Attractive consumer loans 

Following plunging demand during the nationwide lockdown, new incentives offered by manufacturers have pushed auto loan values to new highs for both new and used autos. 

Several car companies are offering up to 84-month car loans at 0% interest –– a full seven years without interest. In addition, some dealers are allowing buyers to delay the first payment for up to 120 days to be helpful for workers on temporary furlough from work. Given these incentives, the impacts on car sales has resulted in some dealers seeing their busiest buying period in years, or ever. 

Better road construction

Improved infrastructure construction could lay the groundwork for more efficient cars, providing another incentive for consumers to invest in their vehicles. A new study from MIT researchers suggests that small changes in paving that create stiffer roads –– and thus more efficient motion transfer –– could potentially eliminate a half-percent of the total greenhouse gas emissions from transportation. There are several ways to make roadways stiffer, the researchers say, including adding a very small amount of synthetic fibers or carbon nanotubes to the mix when laying asphalt. 

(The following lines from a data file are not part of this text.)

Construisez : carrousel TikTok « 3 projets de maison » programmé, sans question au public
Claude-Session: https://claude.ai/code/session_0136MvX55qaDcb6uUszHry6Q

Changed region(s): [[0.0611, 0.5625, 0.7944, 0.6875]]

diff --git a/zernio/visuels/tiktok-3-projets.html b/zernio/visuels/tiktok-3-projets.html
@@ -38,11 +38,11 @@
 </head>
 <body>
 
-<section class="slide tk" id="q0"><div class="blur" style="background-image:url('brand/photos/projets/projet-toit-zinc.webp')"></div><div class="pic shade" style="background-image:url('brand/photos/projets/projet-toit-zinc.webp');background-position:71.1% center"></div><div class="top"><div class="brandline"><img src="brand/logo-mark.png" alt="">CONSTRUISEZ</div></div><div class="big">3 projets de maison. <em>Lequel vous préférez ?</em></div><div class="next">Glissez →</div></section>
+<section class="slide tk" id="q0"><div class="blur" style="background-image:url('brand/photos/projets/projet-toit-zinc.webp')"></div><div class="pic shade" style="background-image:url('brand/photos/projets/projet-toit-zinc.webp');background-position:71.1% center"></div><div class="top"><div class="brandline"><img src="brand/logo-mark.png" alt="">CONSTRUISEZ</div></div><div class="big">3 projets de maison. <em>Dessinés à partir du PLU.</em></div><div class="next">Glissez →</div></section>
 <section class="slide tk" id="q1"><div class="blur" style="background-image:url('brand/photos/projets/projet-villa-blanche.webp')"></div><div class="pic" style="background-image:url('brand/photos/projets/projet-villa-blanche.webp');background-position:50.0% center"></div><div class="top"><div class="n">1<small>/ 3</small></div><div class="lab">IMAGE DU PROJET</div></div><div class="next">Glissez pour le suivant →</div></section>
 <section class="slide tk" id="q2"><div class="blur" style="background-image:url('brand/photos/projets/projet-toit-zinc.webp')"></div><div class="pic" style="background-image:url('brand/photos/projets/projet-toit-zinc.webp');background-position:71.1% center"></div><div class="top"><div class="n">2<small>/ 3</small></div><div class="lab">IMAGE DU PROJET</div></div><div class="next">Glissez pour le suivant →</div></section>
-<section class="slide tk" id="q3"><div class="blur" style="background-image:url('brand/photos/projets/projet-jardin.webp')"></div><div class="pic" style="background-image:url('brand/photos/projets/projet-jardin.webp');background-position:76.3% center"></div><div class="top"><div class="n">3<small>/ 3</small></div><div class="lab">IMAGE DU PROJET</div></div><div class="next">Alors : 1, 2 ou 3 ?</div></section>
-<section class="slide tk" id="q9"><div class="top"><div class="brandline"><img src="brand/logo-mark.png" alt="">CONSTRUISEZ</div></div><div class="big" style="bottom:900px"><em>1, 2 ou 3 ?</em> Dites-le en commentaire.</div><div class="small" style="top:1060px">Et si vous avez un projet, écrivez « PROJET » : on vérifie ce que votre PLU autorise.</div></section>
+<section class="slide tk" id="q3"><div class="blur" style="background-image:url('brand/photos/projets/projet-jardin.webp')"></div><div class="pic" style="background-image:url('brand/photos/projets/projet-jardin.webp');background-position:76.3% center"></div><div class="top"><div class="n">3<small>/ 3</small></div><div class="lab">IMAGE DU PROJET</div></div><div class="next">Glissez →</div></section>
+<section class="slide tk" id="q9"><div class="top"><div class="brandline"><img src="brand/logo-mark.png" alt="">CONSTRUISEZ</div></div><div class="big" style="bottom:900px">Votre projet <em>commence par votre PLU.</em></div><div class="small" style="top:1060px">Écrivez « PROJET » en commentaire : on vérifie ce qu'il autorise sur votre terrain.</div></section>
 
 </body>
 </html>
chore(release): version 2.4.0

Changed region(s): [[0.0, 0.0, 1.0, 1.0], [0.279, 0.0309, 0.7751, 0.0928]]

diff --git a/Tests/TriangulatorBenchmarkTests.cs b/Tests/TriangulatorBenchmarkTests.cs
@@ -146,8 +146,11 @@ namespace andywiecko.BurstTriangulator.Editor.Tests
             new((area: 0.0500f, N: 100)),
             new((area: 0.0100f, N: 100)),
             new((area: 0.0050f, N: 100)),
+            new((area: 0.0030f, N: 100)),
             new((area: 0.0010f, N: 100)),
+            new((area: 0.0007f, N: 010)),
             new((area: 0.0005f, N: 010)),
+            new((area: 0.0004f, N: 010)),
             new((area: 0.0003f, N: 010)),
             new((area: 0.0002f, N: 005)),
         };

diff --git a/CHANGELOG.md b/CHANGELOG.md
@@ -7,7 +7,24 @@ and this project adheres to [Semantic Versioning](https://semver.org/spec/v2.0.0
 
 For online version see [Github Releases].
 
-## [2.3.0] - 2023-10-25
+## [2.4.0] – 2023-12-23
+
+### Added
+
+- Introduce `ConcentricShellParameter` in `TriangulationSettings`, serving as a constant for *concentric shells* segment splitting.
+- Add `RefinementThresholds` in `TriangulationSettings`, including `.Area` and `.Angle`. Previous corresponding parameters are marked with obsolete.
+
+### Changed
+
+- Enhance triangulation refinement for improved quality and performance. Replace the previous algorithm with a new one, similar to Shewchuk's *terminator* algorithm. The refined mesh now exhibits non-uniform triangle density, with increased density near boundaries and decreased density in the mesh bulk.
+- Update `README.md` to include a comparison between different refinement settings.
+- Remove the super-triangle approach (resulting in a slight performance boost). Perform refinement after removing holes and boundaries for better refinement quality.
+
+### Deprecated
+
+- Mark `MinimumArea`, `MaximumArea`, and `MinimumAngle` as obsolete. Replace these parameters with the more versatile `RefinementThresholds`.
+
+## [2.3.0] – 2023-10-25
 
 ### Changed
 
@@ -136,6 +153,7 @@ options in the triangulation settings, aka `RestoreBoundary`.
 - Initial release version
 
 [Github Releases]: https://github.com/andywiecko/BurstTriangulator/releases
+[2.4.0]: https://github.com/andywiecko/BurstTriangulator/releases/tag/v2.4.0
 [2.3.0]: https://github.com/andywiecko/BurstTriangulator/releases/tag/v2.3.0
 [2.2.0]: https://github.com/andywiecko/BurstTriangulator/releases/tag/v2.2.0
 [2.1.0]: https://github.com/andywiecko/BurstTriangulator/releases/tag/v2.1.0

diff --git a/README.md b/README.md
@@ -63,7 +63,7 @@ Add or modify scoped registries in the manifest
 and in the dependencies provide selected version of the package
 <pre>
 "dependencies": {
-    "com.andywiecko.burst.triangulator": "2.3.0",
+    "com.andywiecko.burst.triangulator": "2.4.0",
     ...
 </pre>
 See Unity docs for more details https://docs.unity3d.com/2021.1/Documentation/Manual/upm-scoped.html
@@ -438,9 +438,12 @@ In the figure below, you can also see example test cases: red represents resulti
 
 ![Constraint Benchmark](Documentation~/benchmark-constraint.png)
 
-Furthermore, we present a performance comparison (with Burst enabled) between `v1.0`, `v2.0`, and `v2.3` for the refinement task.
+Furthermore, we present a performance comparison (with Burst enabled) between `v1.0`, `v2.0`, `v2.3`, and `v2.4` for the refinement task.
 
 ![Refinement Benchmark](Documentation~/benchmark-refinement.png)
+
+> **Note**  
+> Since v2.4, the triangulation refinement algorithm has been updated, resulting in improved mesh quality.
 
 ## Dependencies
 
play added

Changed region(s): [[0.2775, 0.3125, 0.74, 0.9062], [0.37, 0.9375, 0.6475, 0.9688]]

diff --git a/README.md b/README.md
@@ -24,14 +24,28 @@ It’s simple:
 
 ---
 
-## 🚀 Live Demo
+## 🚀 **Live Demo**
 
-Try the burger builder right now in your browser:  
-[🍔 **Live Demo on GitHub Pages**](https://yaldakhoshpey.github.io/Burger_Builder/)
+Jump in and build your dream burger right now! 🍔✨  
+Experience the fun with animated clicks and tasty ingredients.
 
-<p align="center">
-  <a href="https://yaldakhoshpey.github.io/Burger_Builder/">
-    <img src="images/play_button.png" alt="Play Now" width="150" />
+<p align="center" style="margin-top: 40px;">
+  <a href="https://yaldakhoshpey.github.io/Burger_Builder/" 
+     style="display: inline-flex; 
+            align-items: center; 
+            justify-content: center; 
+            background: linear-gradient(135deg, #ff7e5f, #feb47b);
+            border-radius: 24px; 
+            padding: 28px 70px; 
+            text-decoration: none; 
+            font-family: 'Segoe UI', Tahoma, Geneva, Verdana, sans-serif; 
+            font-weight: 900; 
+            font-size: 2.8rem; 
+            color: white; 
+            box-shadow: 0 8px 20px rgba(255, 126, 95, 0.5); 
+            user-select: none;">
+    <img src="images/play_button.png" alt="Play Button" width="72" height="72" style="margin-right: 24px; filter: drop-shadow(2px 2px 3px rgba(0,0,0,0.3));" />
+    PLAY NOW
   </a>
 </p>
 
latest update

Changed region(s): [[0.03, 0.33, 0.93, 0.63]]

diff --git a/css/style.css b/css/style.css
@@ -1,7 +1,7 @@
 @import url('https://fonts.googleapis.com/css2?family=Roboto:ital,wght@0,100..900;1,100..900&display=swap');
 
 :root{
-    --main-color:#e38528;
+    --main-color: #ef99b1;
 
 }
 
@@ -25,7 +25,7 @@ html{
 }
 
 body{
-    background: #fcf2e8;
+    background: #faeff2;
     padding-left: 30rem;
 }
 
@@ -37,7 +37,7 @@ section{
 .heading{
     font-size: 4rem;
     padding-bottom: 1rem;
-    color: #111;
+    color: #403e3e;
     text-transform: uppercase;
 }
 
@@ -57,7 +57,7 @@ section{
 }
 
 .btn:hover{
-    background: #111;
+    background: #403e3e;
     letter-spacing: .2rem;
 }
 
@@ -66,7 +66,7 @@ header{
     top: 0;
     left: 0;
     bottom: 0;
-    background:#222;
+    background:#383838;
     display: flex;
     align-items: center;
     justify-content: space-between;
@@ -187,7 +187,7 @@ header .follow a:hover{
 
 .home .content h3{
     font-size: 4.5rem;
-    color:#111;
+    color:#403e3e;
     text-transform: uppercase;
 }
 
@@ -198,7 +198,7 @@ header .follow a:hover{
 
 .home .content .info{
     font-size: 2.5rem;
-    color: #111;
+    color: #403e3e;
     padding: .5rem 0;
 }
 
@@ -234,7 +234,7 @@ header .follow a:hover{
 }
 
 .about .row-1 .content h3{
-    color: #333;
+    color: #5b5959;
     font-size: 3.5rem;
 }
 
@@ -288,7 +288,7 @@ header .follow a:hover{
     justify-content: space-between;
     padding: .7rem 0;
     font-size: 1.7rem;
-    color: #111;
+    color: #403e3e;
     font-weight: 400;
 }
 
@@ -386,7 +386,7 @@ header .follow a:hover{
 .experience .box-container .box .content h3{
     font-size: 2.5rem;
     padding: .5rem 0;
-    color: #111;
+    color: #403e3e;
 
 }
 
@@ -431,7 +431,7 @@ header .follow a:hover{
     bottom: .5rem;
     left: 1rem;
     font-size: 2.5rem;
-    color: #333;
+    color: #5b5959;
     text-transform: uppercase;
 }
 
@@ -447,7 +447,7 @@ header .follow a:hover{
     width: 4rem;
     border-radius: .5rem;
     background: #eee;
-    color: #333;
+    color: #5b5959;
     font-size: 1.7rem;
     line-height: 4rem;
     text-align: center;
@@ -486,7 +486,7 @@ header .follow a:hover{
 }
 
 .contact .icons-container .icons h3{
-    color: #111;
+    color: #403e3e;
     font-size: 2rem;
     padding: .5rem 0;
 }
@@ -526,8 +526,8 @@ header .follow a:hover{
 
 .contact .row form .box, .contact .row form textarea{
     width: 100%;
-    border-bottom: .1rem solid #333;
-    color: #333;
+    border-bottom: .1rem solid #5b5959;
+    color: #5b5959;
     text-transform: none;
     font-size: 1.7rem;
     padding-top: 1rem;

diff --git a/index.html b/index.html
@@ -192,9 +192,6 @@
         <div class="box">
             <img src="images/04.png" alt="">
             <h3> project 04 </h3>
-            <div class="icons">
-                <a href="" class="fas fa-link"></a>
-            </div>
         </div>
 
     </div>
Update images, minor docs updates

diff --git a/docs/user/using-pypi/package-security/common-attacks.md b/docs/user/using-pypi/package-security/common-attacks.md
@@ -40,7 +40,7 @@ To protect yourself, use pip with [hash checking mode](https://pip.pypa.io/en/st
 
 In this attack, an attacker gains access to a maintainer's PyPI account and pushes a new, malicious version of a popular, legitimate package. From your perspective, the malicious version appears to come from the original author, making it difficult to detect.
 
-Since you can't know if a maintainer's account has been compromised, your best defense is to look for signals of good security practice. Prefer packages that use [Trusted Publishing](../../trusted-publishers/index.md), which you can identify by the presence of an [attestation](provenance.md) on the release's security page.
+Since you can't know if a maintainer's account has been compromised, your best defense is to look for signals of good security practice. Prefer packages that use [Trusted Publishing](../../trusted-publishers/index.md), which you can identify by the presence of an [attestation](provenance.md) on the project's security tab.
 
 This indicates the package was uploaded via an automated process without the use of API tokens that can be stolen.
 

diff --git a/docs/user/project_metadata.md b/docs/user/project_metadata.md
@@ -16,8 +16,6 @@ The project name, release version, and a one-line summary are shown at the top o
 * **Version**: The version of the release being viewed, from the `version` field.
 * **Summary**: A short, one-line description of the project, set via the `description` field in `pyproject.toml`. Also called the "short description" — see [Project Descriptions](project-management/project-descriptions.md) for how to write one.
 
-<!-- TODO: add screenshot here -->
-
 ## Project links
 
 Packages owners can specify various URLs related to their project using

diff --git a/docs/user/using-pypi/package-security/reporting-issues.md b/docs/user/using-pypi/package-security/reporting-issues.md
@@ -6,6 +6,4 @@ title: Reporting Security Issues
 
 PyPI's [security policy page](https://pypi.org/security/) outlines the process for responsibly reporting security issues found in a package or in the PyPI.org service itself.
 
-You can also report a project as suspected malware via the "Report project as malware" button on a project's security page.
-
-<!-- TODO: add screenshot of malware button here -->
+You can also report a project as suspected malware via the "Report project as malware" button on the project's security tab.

Today, the pandemic’s impact on cars is pushing them to make a comeback. Passenger travel is rising again –– lower than pre-pandemic level but ticking back up steadily. Even the nostalgic drive-in movie is making a return as Coronavirus halts traditional movie theatres. As the world moves forward with no clear end in sight of the global pandemic, cars are poised to be a safe haven for individuals and families for at least the short term, which may set up safer, more efficient and more attractive transportation for the long term. 

Dustin Whitehead
Dustin Whitehead is the National
Sales Director for PartsTrader.

PartsTrader Team - AUTHOR